Contempt hearing set over judge’s order requiring vaccine
ABERDEEN, S.D. (AP) — A federal judge in Aberdeen will decide whether three members of the U.S. Marshals Service should be found in civil contempt over his requirement to have everyone in his courtroom vaccinated for the coronavirus.
Judge Charles Kornmann notified courthouse employees in March that the vaccinations would be required in order to provide the safest environment for everyone.
The U.S. marshal for South Dakota, Daniel Mosteller, responded to the judge, telling him the U.S. Marshals Service is not requiring employees to get the vaccine and that they will not provide their vaccination status to the court.
Kornmann held his first courtroom session for the year on May 10. The U.S. marshal who brought the first defendant into the courtroom refused to disclose her vaccination status, Aberdeen American News reported. As a result, Kornmann told the marshal to leave and pulled in a different deputy marshal to sit in the courtroom.
Chief deputy marshal, Stephen Houghtaling, told Kornmann by phone that the remaining defendants scheduled for hearings had been removed from the courthouse because the marshals service didn’t think it could keep the courtroom secure without two marshals in the room.

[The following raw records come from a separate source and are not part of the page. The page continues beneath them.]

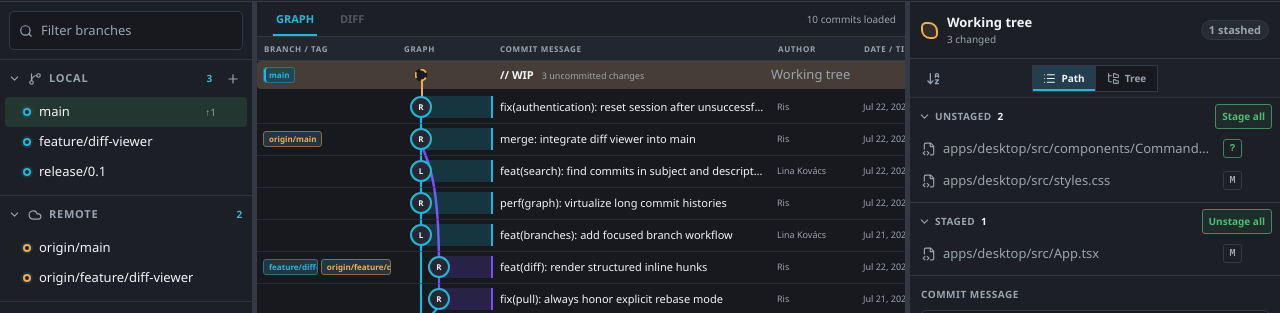
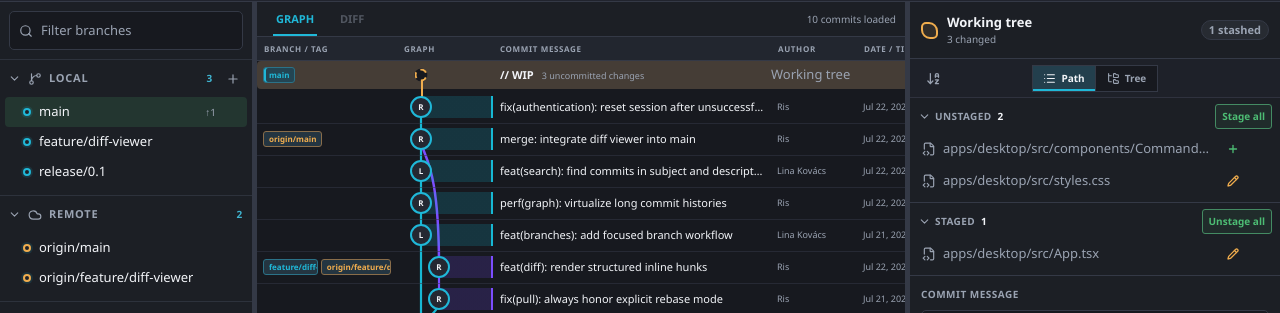
Before and after one commit to RisDN/gitcat, a React (Vite) app in the folder apps/desktop/: page / in a window 1280 px wide. Shown: the part 105-418 px from the top of the page. Built offline with nearby package versions, Linux system fonts and the light colour scheme.

Commit message:
feat: added modification icons

```diff
--- a/apps/desktop/src/components/FileTree.tsx
+++ b/apps/desktop/src/components/FileTree.tsx
@@ -1,14 +1,22 @@
 import {
   ArrowDownAZ,
+  ArrowRight,
   ChevronDown,
   ChevronRight,
+  Copy,
   FileCode2,
+  FileType,
   Folder,
   FolderTree,
   List,
+  Minus,
+  Pencil,
+  Plus,
+  TriangleAlert,
 } from "lucide-react";
 import { useEffect, useMemo, useState } from "react";
 import type { CSSProperties, ReactNode } from "react";
+import type { LucideIcon } from "lucide-react";
 
 export type FileViewMode = "path" | "tree";
 
@@ -60,6 +68,17 @@ const pathCollator = new Intl.Collator(undefined, {
   numeric: true,
   sensitivity: "base",
 });
+
+const STATUS_ICON: Record<string, LucideIcon> = {
+  added: Plus,
+  untracked: Plus,
+  modified: Pencil,
+  deleted: Minus,
+  renamed: ArrowRight,
+  copied: Copy,
+  type_changed: FileType,
+  unmerged: TriangleAlert,
+};
 
 function normalizePath(path: string): string {
   return path.replaceAll("\\", "/").replace(/^\/+|\/+$/g, "");
@@ -229,7 +248,9 @@ export function FileTree<T>({
     setFolderExpansion(new Map(folderPaths.map((path) => [path, !allExpanded])));
   };
 
-  const renderFile = (item: FileTreeItem<T>, label: string, depth: number) => (
+  const renderFile = (item: FileTreeItem<T>, label: string, depth: number) => {
+    const StatusIcon = STATUS_ICON[item.status] ?? Pencil;
+    return (
     <div
       className={`gc-file-tree__row${selectedId === item.id ? " gc-file-tree__row--selected" : ""}`}
       data-file-tree-id={item.id}
@@ -249,11 +270,18 @@ export function FileTree<T>({
         {item.additions ? <small className="gc-file-tree__additions">+{item.additions}</small> : null}
         {item.deletions ? <small className="gc-file-tree__deletions">−{item.deletions}</small> : null}
         {item.binary ? <small className="gc-file-tree__binary">binary</small> : null}
-        <b className={`gc-file-status gc-file-status--${item.status}`}>{item.statusLabel}</b>
+        <b
+          aria-label={item.statusLabel}
+          className={`gc-file-status gc-file-status--${item.status}`}
+          title={item.statusLabel}
+        >
+          <StatusIcon aria-hidden="true" size={12} strokeWidth={2.6} />
+        </b>
       </button>
       {renderAction ? <span className="gc-file-tree__action">{renderAction(item.data)}</span> : null}
     </div>
-  );
+    );
+  };
 
   const renderNodes = (nodes: readonly TreeNode<T>[], depth: number): ReactNode => nodes.map((node) => {
     if (node.kind === "file") return renderFile(node.item, node.name, depth);
--- a/apps/desktop/src/styles.css
+++ b/apps/desktop/src/styles.css
@@ -591,13 +591,15 @@ kbd,
 .gc-file-list > button.gc-file-row--active { background: var(--gc-row-selected); color: var(--gc-text); }
 .gc-file-list > button > span { min-width: 0; flex: 1; overflow: hidden; text-overflow: ellipsis; white-space: nowrap; }
 .gc-file-list > button > small { font-size: 9px; }
-.gc-file-status { display: grid; width: 19px; height: 19px; place-items: center; border: 1px solid var(--gc-border); border-radius: 3px; color: var(--gc-muted); font: 750 10px/1 "Cascadia Code", monospace; }
+.gc-file-status { display: grid; width: 19px; height: 19px; place-items: center; color: var(--gc-muted); font: 750 10px/1 "Cascadia Code", monospace; }
 .gc-file-status--added,
-.gc-file-status--untracked { border-color: color-mix(in srgb, var(--gc-success) 55%, var(--gc-border)); color: var(--gc-success); }
-.gc-file-status--deleted { border-color: color-mix(in srgb, var(--gc-danger) 55%, var(--gc-border)); color: var(--gc-danger); }
+.gc-file-status--untracked { color: var(--gc-success); }
+.gc-file-status--deleted { color: var(--gc-danger); }
+.gc-file-status--modified,
+.gc-file-status--type_changed,
 .gc-file-status--renamed,
-.gc-file-status--copied { border-color: color-mix(in srgb, var(--gc-warning) 55%, var(--gc-border)); color: var(--gc-warning); }
-.gc-file-status--unmerged { border-color: var(--gc-danger); background: color-mix(in srgb, var(--gc-danger) 12%, transparent); color: var(--gc-danger); }
+.gc-file-status--copied { color: var(--gc-warning); }
+.gc-file-status--unmerged { color: var(--gc-danger); }
 .gc-details__empty { display: flex; align-items: center; justify-content: center; gap: 7px; padding: 30px; color: var(--gc-muted); }
 
 /* Working tree */
```
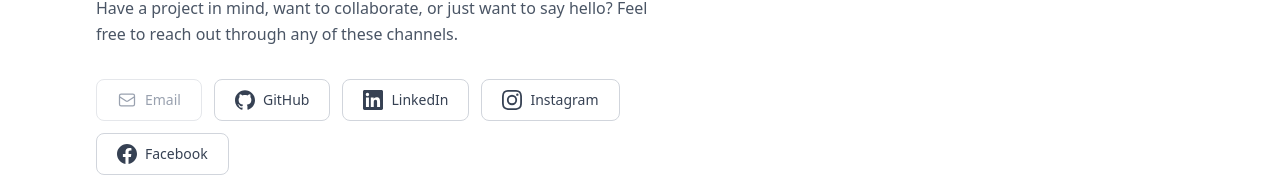
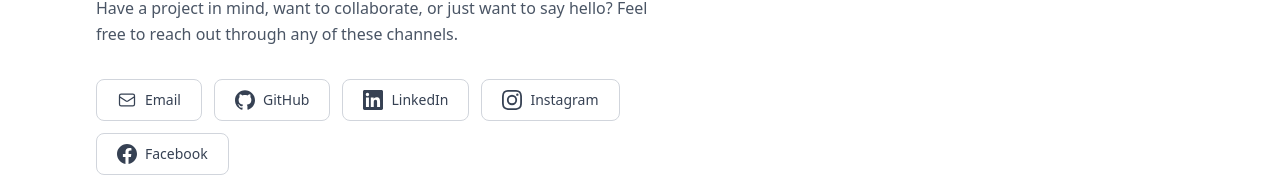
Before and after one commit to Lucas-Chu-0209/HackMyWayIn, a Next.js app: page / in a window 1280 px wide. Shown: the part 3680-3857 px from the top of the page. Built offline with nearby package versions, Linux system fonts and the light colour scheme.

Commit message:
add emailto link function

```diff
--- a/src/content.ts
+++ b/src/content.ts
@@ -84,7 +84,7 @@ export const projects = [
 ];
 
 export const contactLinks = [
-  { label: "Email", href: "", icon: "email" },
+  { label: "Email", href: "mailto:lucasauriant0209@gmail.com", icon: "email" },
   { label: "GitHub", href: "https://github.com/Lucas-Chu-0209", icon: "github" },
   { label: "LinkedIn", href: "https://www.linkedin.com/in/lucas-chu-931a45363/", icon: "linkedin" },
   { label: "Instagram", href: "https://www.instagram.com/lucas._.hmwi?igsh=MXYyNWR6a2Y1azUxbQ%3D%3D&utm_source=qr", icon: "instagram" },
```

Kornmann noted that the marshals service hasn’t followed that practice in the past.
The judge ordered Mosteller, Houghtaling and the chief of staff for the U.S. Marshals Service, John Kilgallon, to appear at a hearing June 14.